As long as high elevation snow continues to melt and night time weather is cool, water conditions will remain at the lower end of 50 degrees. In addition to influences of water temperatures, sudden spikes in water flow play a big part with fish activity. With rivers rising several hundred to a few thousand cubic feet per second in a matter of days, this occurrence has a tendency to put fish down.
Something about the sudden change in water flow can sometimes cause them to wait until flows become consistent before feeding normally. And for those who just don’t want to play the guessing game and would rather stick to what they know; fish tail waters, or dam controlled watersheds.
These are mostly consistent in flows, clarity and available food. Just be prepared to fight the masses because you’re not the only one with the same idea.
On our local waters, the Eagle River is flowing at 1650 cubic feet per second and currently dropping. Clarity has vastly improved and will continue until the weather warms up.

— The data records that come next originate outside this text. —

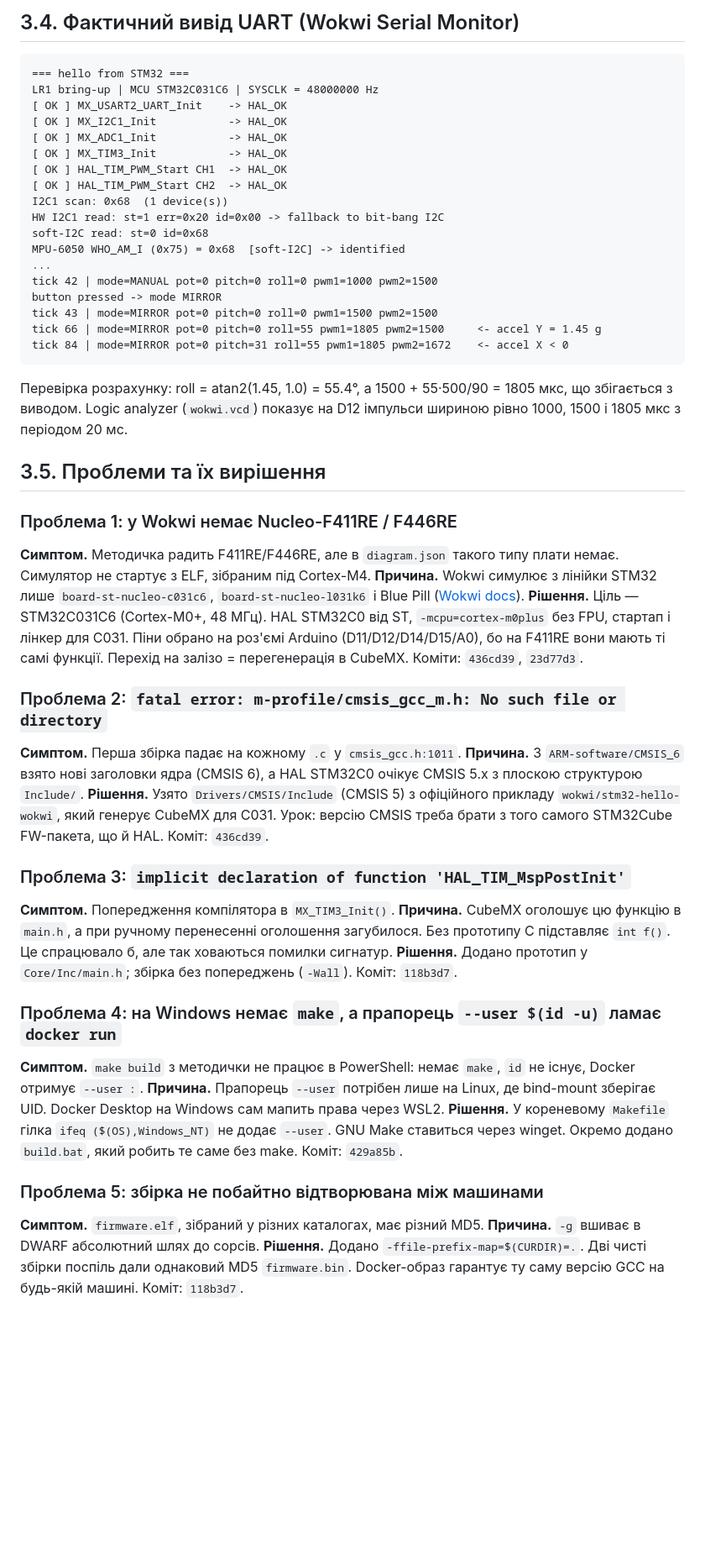
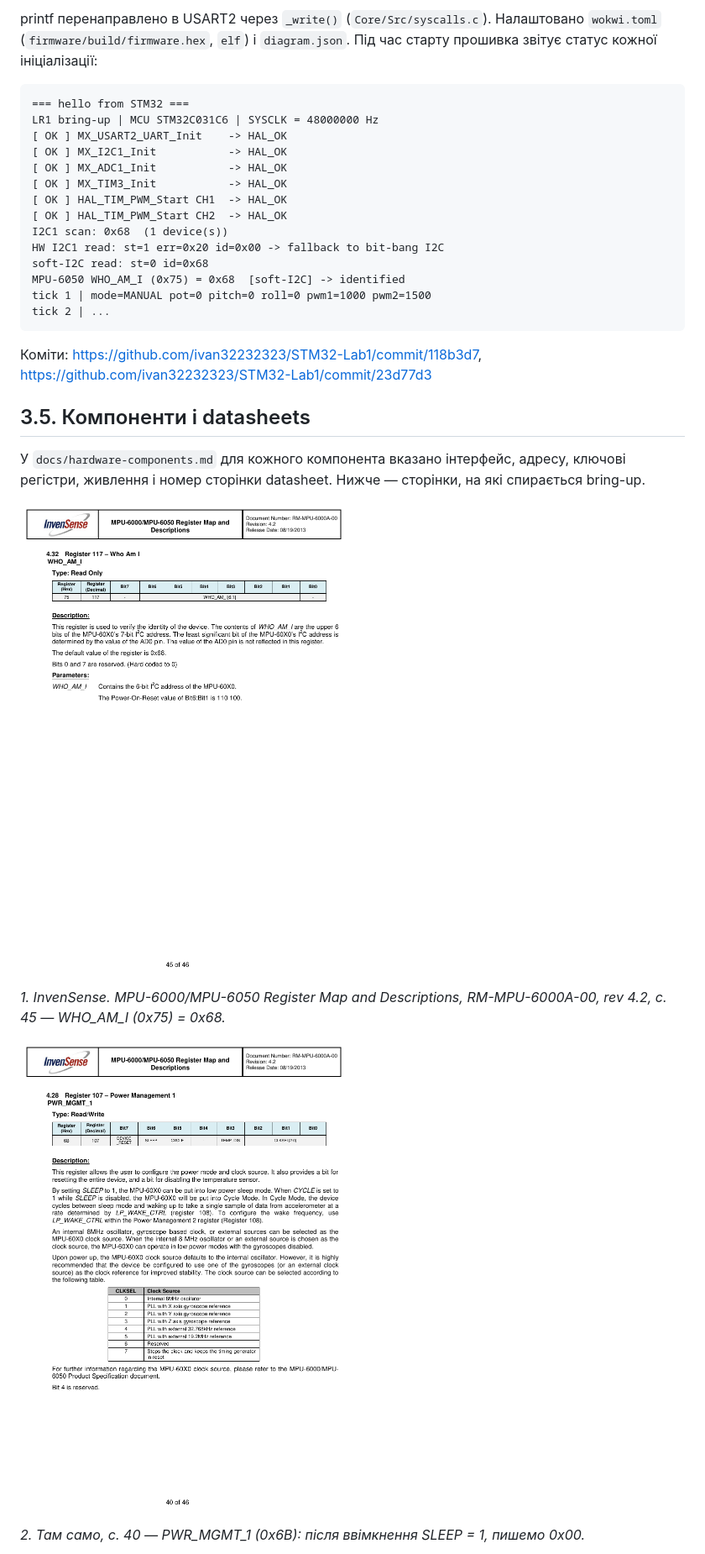
Before and after one commit to ivan32232323/STM32-Lab2, a Markdown page: docs/report.md, the part around one of its changes. Shown at 84% size. Rendered like a GitHub page; blank space fills up the shorter version.

````diff
--- a/docs/report.md
+++ b/docs/report.md
@@ -92,5 +103,5 @@ TIM3_CH1/CH2 PA6/PA7 → серво pan/tilt (50 Гц, 1–2 мс), PA10 → к
 
-## 3.4. Фактичний вивід UART (Wokwi Serial Monitor)
+printf перенаправлено в USART2 через `_write()` (`Core/Src/syscalls.c`). Налаштовано `wokwi.toml` (`firmware/build/firmware.hex`, `elf`) і `diagram.json`. Під час старту прошивка звітує статус кожної ініціалізації:
 
 ```
 === hello from STM32 ===
@@ -105,53 +116,21 @@ I2C1 scan: 0x68  (1 device(s))
 HW I2C1 read: st=1 err=0x20 id=0x00 -> fallback to bit-bang I2C
 soft-I2C read: st=0 id=0x68
 MPU-6050 WHO_AM_I (0x75) = 0x68  [soft-I2C] -> identified
-...
-tick 42 | mode=MANUAL pot=0 pitch=0 roll=0 pwm1=1000 pwm2=1500
-button pressed -> mode MIRROR
-tick 43 | mode=MIRROR pot=0 pitch=0 roll=0 pwm1=1500 pwm2=1500
-tick 66 | mode=MIRROR pot=0 pitch=0 roll=55 pwm1=1805 pwm2=1500     <- accel Y = 1.45 g
-tick 84 | mode=MIRROR pot=0 pitch=31 roll=55 pwm1=1805 pwm2=1672    <- accel X < 0
+tick 1 | mode=MANUAL pot=0 pitch=0 roll=0 pwm1=1000 pwm2=1500
+tick 2 | ...
 ```
 
-Перевірка розрахунку: roll = atan2(1.45, 1.0) = 55.4°, а 1500 + 55·500/90 = 1805 мкс, що збігається з виводом.
-Logic analyzer (`wokwi.vcd`) показує на D12 імпульси шириною рівно 1000, 1500 і 1805 мкс з періодом 20 мс.
+Коміти: https://github.com/ivan32232323/STM32-Lab1/commit/118b3d7, https://github.com/ivan32232323/STM32-Lab1/commit/23d77d3
 
-## 3.5. Проблеми та їх вирішення
+## 3.5. Компоненти і datasheets
 
-### Проблема 1: у Wokwi немає Nucleo-F411RE / F446RE
-**Симптом.** Методичка радить F411RE/F446RE, але в `diagram.json` такого типу плати немає. Симулятор
-не стартує з ELF, зібраним під Cortex-M4.
-**Причина.** Wokwi симулює з лінійки STM32 лише `board-st-nucleo-c031c6`, `board-st-nucleo-l031k6`
-і Blue Pill ([Wokwi docs](https://docs.wokwi.com/diagram-format)).
-**Рішення.** Ціль — STM32C031C6 (Cortex-M0+, 48 МГц). HAL STM32C0 від ST, `-mcpu=cortex-m0plus` без FPU,
-стартап і лінкер для C031. Піни обрано на роз'ємі Arduino (D11/D12/D14/D15/A0), бо на F411RE вони мають ті
-самі функції. Перехід на залізо = перегенерація в CubeMX. Коміти: `436cd39`, `23d77d3`.
+У `docs/hardware-components.md` для кожного компонента вказано інтерфейс, адресу, ключові регістри, живлення і номер сторінки datasheet. Нижче — сторінки, на які спирається bring-up.
 
-### Проблема 2: `fatal error: m-profile/cmsis_gcc_m.h: No such file or directory`
-**Симптом.** Перша збірка падає на кожному `.c` у `cmsis_gcc.h:1011`.
-**Причина.** З `ARM-software/CMSIS_6` взято нові заголовки ядра (CMSIS 6), а HAL STM32C0 очікує CMSIS 5.x
-з плоскою структурою `Include/`.
-**Рішення.** Узято `Drivers/CMSIS/Include` (CMSIS 5) з офіційного прикладу `wokwi/stm32-hello-wokwi`,
-який генерує CubeMX для C031. Урок: версію CMSIS треба брати з того самого STM32Cube FW-пакета, що й HAL.
-Коміт: `436cd39`.
+![1. InvenSense. MPU-6000/MPU-6050 Register Map and Descriptions, RM-MPU-6000A-00, rev 4.2, с. 45 — WHO_AM_I (0x75) = 0x68.](datasheets/mpu6050-rm-p45-who-am-i.png)
 
-### Проблема 3: `implicit declaration of function 'HAL_TIM_MspPostInit'`
-**Симптом.** Попередження компілятора в `MX_TIM3_Init()`.
-**Причина.** CubeMX оголошує цю функцію в `main.h`, а при ручному перенесенні оголошення загубилося. Без
-прототипу C підставляє `int f()`. Це спрацювало б, але так ховаються помилки сигнатур.
-**Рішення.** Додано прототип у `Core/Inc/main.h`; збірка без попереджень (`-Wall`). Коміт: `118b3d7`.
+*1. InvenSense. MPU-6000/MPU-6050 Register Map and Descriptions, RM-MPU-6000A-00, rev 4.2, с. 45 — WHO_AM_I (0x75) = 0x68.*
 
-### Проблема 4: на Windows немає `make`, а прапорець `--user $(id -u)` ламає `docker run`
-**Симптом.** `make build` з методички не працює в PowerShell: немає `make`, `id` не існує, Docker отримує
-`--user :`.
-**Причина.** Прапорець `--user` потрібен лише на Linux, де bind-mount зберігає UID. Docker Desktop на
-Windows сам мапить права через WSL2.
-**Рішення.** У кореневому `Makefile` гілка `ifeq ($(OS),Windows_NT)` не додає `--user`. GNU Make
-ставиться через winget. Окремо додано `build.bat`, який робить те саме без make. Коміт: `429a85b`.
+![2. Там само, с. 40 — PWR_MGMT_1 (0x6B): після ввімкнення SLEEP = 1, пишемо 0x00.](datasheets/mpu6050-rm-p40-pwr-mgmt1.png)
 
-### Проблема 5: збірка не побайтно відтворювана між машинами
-**Симптом.** `firmware.elf`, зібраний у різних каталогах, має різний MD5.
-**Причина.** `-g` вшиває в DWARF абсолютний шлях до сорсів.
-**Рішення.** Додано `-ffile-prefix-map=$(CURDIR)=.`. Дві чисті збірки поспіль дали однаковий MD5 `firmware.bin`.
-Docker-образ гарантує ту саму версію GCC на будь-якій машині. Коміт: `118b3d7`.
+*2. Там само, с. 40 — PWR_MGMT_1 (0x6B): після ввімкнення SLEEP = 1, пишемо 0x00.*
 
````
Also changed, not shown: other parts of docs/report.md (+211 -121 lines), docs/hardware-components.md (+8 -9 lines), docs/screenshots/wokwi-mirror.png (added), 3 other files.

On the Colorado, flows are at 2290 CFS and remaining steady. Clarity should improve if temperatures stay on the cooler side. If not, expect clarity to go out the window. The Gore Creek is flowing at 307 CFS and remaining steady. Clarity has vastly improved over the last few days with cooler weather. All flows are as Wednesday. For hot flies and up-to-the-day information call Alpine River Outfitters or stop by the shop in Edwards.